STAGE PICTURE TABLEAUS – One by one, players enter stage, fleshing out a picture with static poses and/or repetitive motion. Teacher gives a suggestion of a location, for example, “Apple Orchard,” “Beach,” “Race Track.”
• Players tend to want to fill in all the possible roles in a location. An orchard has pickers, trees, baskets, landscapers, squirrels.
• Ask “Where’s the focus?” They won’t know.
• Build deliberately with agreement – There’s no reason we can’t all be trees. A scene about five trees and one squirrel will be easier to find and heighten faster than a scene where six separate entities struggle for reason to exist.
• Seek symmetries; empower asymmetries
• Ask “Is this a One Person, Two Person, or Three Person Scene?”
• Ask “Who should talk first?”
• Have them point out the groups, defining focus. Point out Upstage/Downstage distinctions for focus. Point out who can see who, and so who has to take their cues from who
• Push them to define more and more abstract environments; i.e., NASA, Hell.
• Speed loading – have everyone crowd the space quickly upon hearing the suggestion, making bold choices and seeking symmetries faster.
ONE, TWO, THREE PERSON SCENES – Player build tableaus and then get to talk. Remember, Self Contained Emotional Statements. To start, players should align their emotional perspectives with the other players they are physically mirroring/complimenting.
• Simplify and find focus through agreement in stage picture and emotional perspectives
• There’s no reason we can’t always do One Person Scenes – even if our physicality is different
• When you do have groups, don’t fall to negotiations, arguments or other lines of questioning – exploring juxtaposed emotional perspectives is all the scene we need
• Have everyone pick someone to agree with before the suggestion is given – players can mirror/compliment one player’s physicality and another player’s emotional perspective; it can be fun to surrender to being forced into aligning with a perspective despite “sense”

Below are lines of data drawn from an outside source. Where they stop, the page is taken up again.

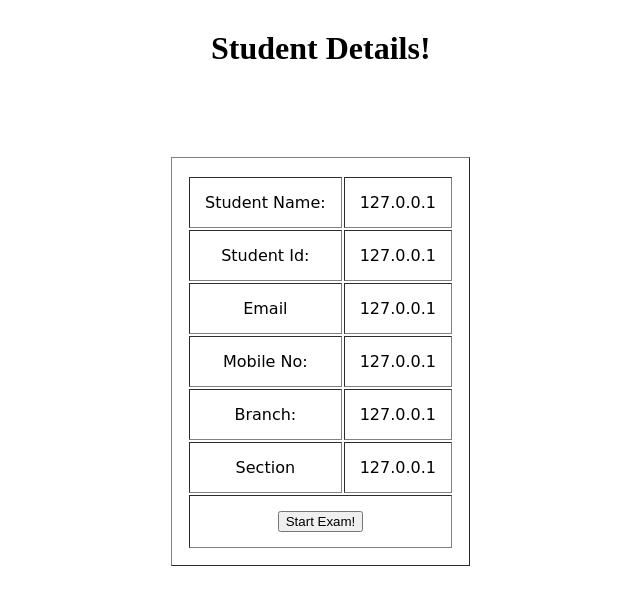
After one commit to ashutosh-7/exam_portal, a PHP site: page /exam_home.php in a window 1280 px wide. The commit adds this page. Shown: the top 605 px of the page, without its empty margins (297-937 px from the left). Run offline with PHP 8.4, Linux system fonts and the light colour scheme.

Commit message:
Add files via upload

```diff
--- /dev/null
+++ b/exam_home.php
@@ -0,0 +1,79 @@
+<?php
+require 'configure.php';
+$Ip=$_SERVER['REMOTE_ADDR'];
+?>
+
+<!DOCTYPE html>
+<html>
+<head>
+	<title>home
+	</title>
+	<style type="text/css">
+	.table
+		{
+			position: relative;
+	margin: auto;
+	z-index: 1;
+	text-align: center;
+	max-width: 600px;
+	padding-top: 50px;
+	padding-left: 30px;
+	padding-right: 30px;
+	margin-top: 40px;
+	padding-bottom: 30px;
+	border-radius: 25px;
+	margin-left: 430px;
+	color: black;
+	font-family: cursive;
+
+		}
+		.table1,tr,td{
+			padding: 15px;
+		}
+		#msg{
+
+				margin-top: 30px;
+
+	margin-left: 500px;
+		}
+	</style>
+</head>
+<body>
+	<div >
+		<h1 id="msg"> Student Details! </h1>
+		<div class="table">
+		<table border="1" class="table1">
+			<tr>
+				<tr><td><?php  echo "Student Name:"; ?></td>
+					<td><?php echo "".$Ip; ?></td>
+				</tr>
+				<tr>
+					<td><?php  echo "Student Id:"; ?></td>
+					<td><?php echo "".$Ip; ?></td>
+				</tr>
+				<tr>
+					<td><?php  echo "Email"; ?></td>
+					<td><?php echo "".$Ip; ?></td>
+				</tr>
+				<tr><td><?php  echo "Mobile No:"; ?></td>
+					<td><?php echo "".$Ip; ?></td>
+				</tr>
+				<tr>
+					<td><?php  echo "Branch:"; ?></td>
+					<td><?php echo "".$Ip; ?></td>
+				</tr>
+				<tr>
+					<td><?php  echo "Section"; ?></td>
+					<td><?php echo "".$Ip; ?></td>
+				</tr>
+				<tr>
+					<td colspan="2"><button>Start Exam!</button></td>
+				</tr>
+			</tr>
+		</table>
+		</div>
+
+	</div>
+
+</body>
+</html>
--- a/fetch.php
+++ b/fetch.php
@@ -52,7 +52,7 @@ echo "<p class=msg>Computer has been already registered</p>";
 break;
 }
 }
-if($num>6&&$k!=1)
+if($computer_system>6&&$k!=1)
 {
 echo" <p class=msg>No Computer System Is Free for Exam!</p> ";
 }
--- a/response.php
+++ b/response.php
@@ -27,7 +27,7 @@ border: 2px;
 <body>
      <div id="click">
 
-     <a href="#"><h1 >Click Here To START EXAM!</h1></a>
+     <a href="exam_home.php"><h1 >Click Here To START EXAM!</h1></a>
 
 </body>
 </html>
```
Also changed, not shown: allocation.php (+8 -3 lines).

Scene Painting/ “We See” – we can come in from offstage to describe (and physicalize) a previously unseen “visual” aspect of the scene. For example, a pompous character is painted with a monocle, “#1 Boss” button, etc. For another example, a scene with a child bemoaning having to do his/her chores is painted with a window showing a beautiful day outside, an Everest of dishes to clean, etc. This type of move is typically executed by a player entering the scene, not as a character, but, with a verbal aside directed at the audience. “These people are in clown costumes.” “We see this man has a hole through his torso.”
These are Detail moves, but they work best when they are delivered emotionally and when they connect with a character’s emotional behavior. That emotional perspective helps enhance the pattern we’re establishing – we can heighten it with agreement One Person Scene style and/or heighten a progression of emotional perspectives To The Ether style.
Sometimes, while contributing his verbal add-on, Player 3 will wave his hand generally over or toward the area of stage he’s referring to; but a better Player 3 will often define what he’s describing in mime as well as words. In conjunction with “We see this man has a beard,” this Player 3 shows how big and bushy the beard is by cupping and fluffing it with his hands before exiting the scene.